Go Behind Scenes Of Legacy Staff

Staff Starts Book In Summer, Finishes In May

Yearbook editor senior Selena Escutia works on a photo Dec. 8 for the Diversity Week spread in the yearbook.

     Legacy yearbook is a student-run publication class led by two student editors: senior Selena Escutia and junior Sophia Miles. The staff starts the book before the school year begins and finishes it after the school year has ended.

     “These kids spend probably around 800 or more hours outside of the school day working on this yearbook,” adviser Cherié Burgett said.

     Throughout the school year, staff members stayed after school for work nights until 8 p.m. to work on the book even after working during school to create an award-winning book. Escutia said that one misconception about the yearbook is that it’s, “Let’s plop some pictures on a page and call it a day.” There’s more to it; like how they have to follow guidelines to be eligible to compete.

     In December, Legacy staff found out they earned an All Missouri ranking from Missouri Scholastic Press Association, and in January they found out they earned an All American from the National Scholastic Press Association — the top ranking in the state and in the nation.

     “You don’t realize how much of a workload it is, but it’s so much, and it’s so detail oriented,” Escutia said. “You can’t be messy with it; you have to be very specific,” 

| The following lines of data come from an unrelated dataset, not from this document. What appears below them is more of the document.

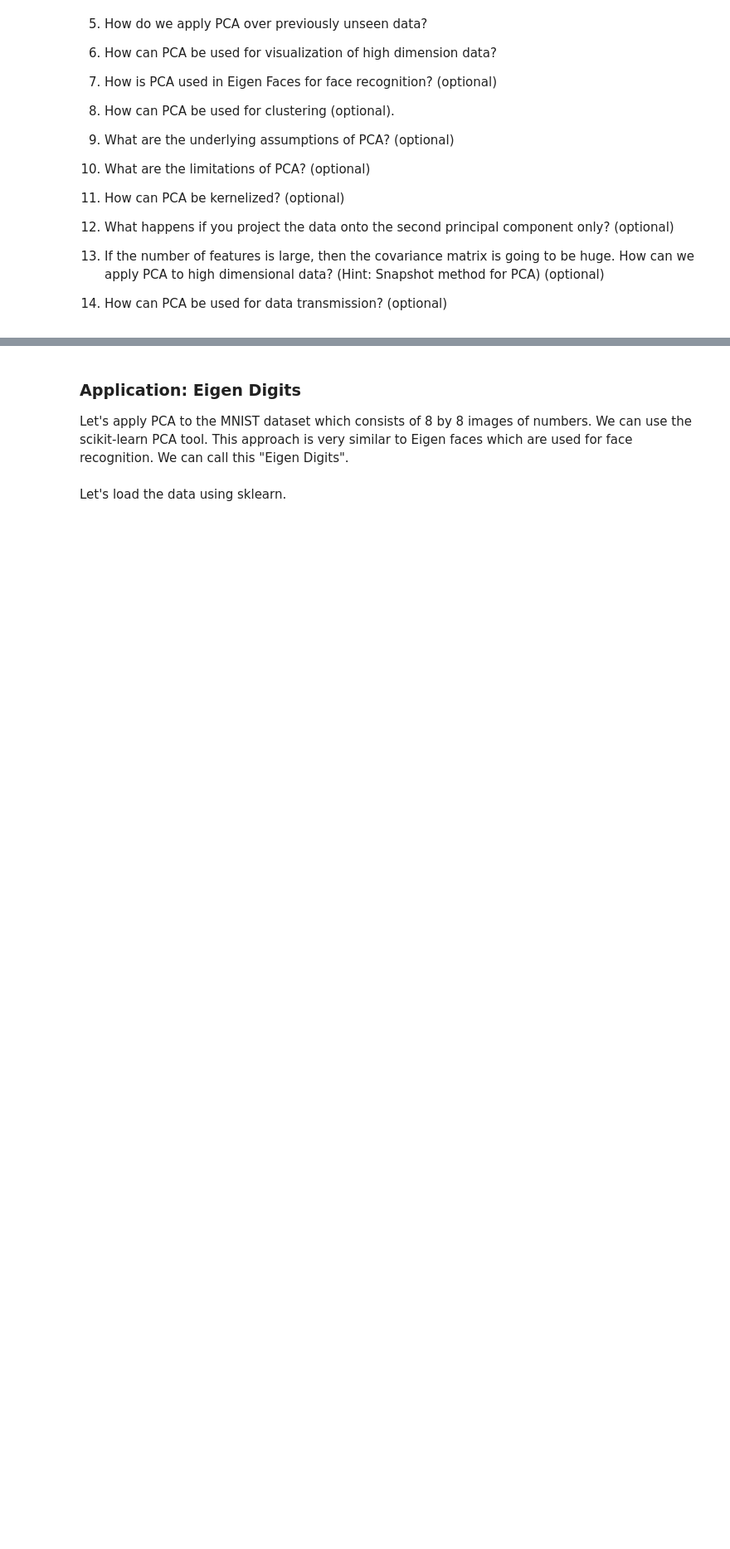
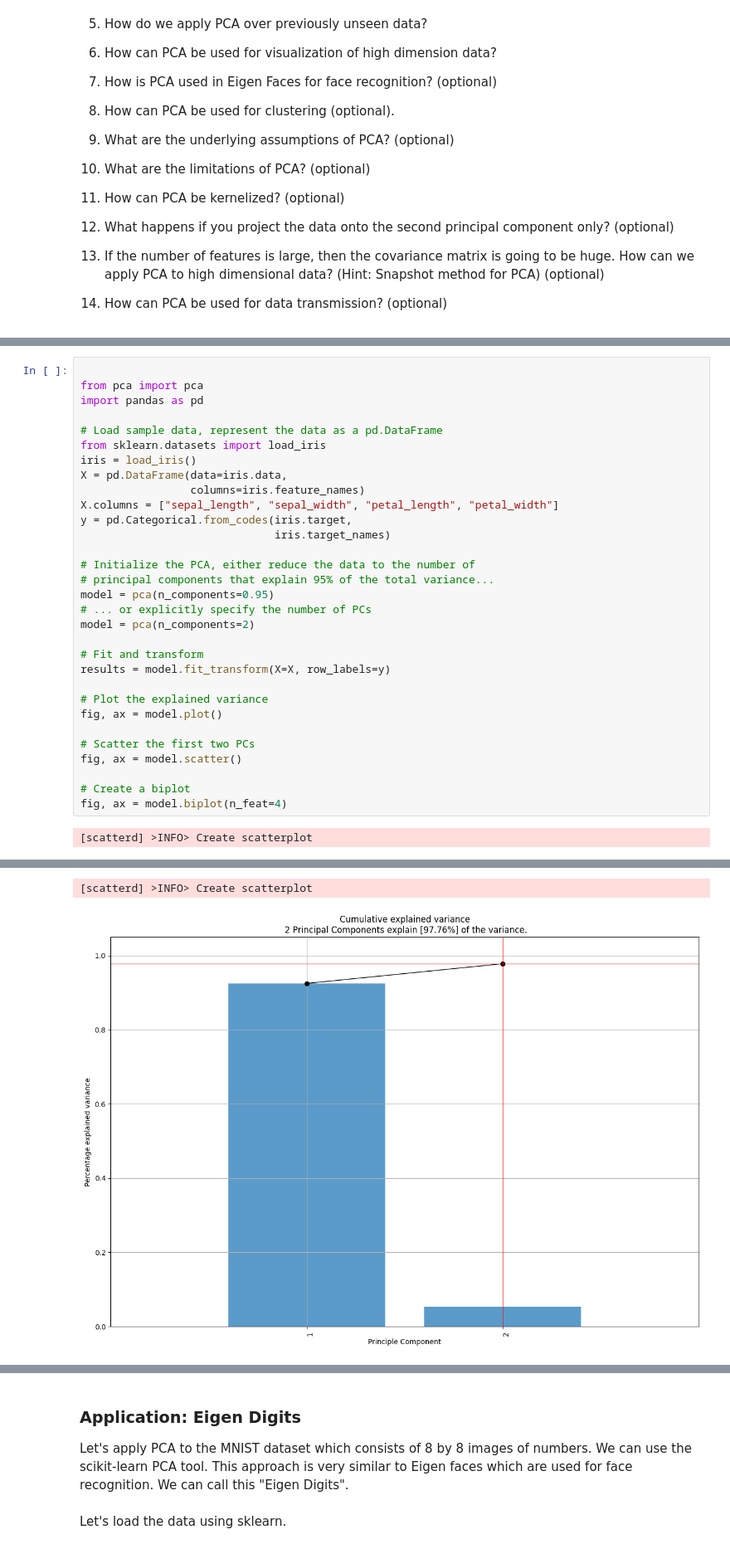
Before and after one commit to foxtrotmike/PCA-Tutorial, a Jupyter notebook: pca-lagrange.ipynb, the cells around one changed output, grey strips where cells are left out. Shown at 83% size. Drawn from its saved outputs; the diff is of its cells as text; blank space fills up the shorter version.

```diff
--- a/pca-lagrange.ipynb
+++ b/pca-lagrange.ipynb
@@ -402,0 +477,33 @@ Note that the covariance matrix $\mathbf C=\frac{1}{N}\sum_{i=1}^{N}[(\mathbf x_
+# %%
+
+from pca import pca
+import pandas as pd
+
+# Load sample data, represent the data as a pd.DataFrame
+from sklearn.datasets import load_iris
+iris = load_iris()
+X = pd.DataFrame(data=iris.data,
+                 columns=iris.feature_names)
+X.columns = ["sepal_length", "sepal_width", "petal_length", "petal_width"]
+y = pd.Categorical.from_codes(iris.target,
+                              iris.target_names)
+
+# Initialize the PCA, either reduce the data to the number of
+# principal components that explain 95% of the total variance...
+model = pca(n_components=0.95)
+# ... or explicitly specify the number of PCs
+model = pca(n_components=2)
+
+# Fit and transform
+results = model.fit_transform(X=X, row_labels=y)
+
+# Plot the explained variance
+fig, ax = model.plot()
+
+# Scatter the first two PCs
+fig, ax = model.scatter()
+
+# Create a biplot
+fig, ax = model.biplot(n_feat=4)
+# %% [output]
+[scatterd] >INFO> Create scatterplot
@@ -402,0 +519,2 @@ Note that the covariance matrix $\mathbf C=\frac{1}{N}\sum_{i=1}^{N}[(\mathbf x_
+[scatterd] >INFO> Create scatterplot
+[figure, added]
```
Also changed, not shown: parts of 30 cells of this notebook.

     However, the amount of work varies between each staff member. At the start of the year staff members get to choose what they work on.

     “They will choose if they want to do photography, writing or design. Those are the three big things,” Escutia said. 

     Junior Lillian Burwell, a photographer and writer, said the amount of work is like a roller coaster; sometimes they have a bunch of work, and sometimes they don’t. 

     “If you’re an editor, your whole life is your book,” Escutia said.

     By the end of the first semester, the book is still in progress of being made. 

     “We just finished senior tributes,” Escutia said. “That was a huge mark, about 13 percent of the book.” 

     Yearbook students began to work on the portrait section, the largest section of the book. The staff makes sure everybody’s name is spelled correctly as well as creates content to fill the section. 

     “Once we’re done with that, then we’ll be about 50 percent done with the book,” Escutia said. “That’s definitely the biggest part of the book.” 

     By the end of the school year, the book is still not finished. The yearbook staff works to complete the remaining sections of the book in the first two weeks of summer break while awaiting state results from spring sports. They can’t submit those pages until they know the outcome of the season. When completed, the staff takes a month long break before starting to work on the book for the next year during summer camp.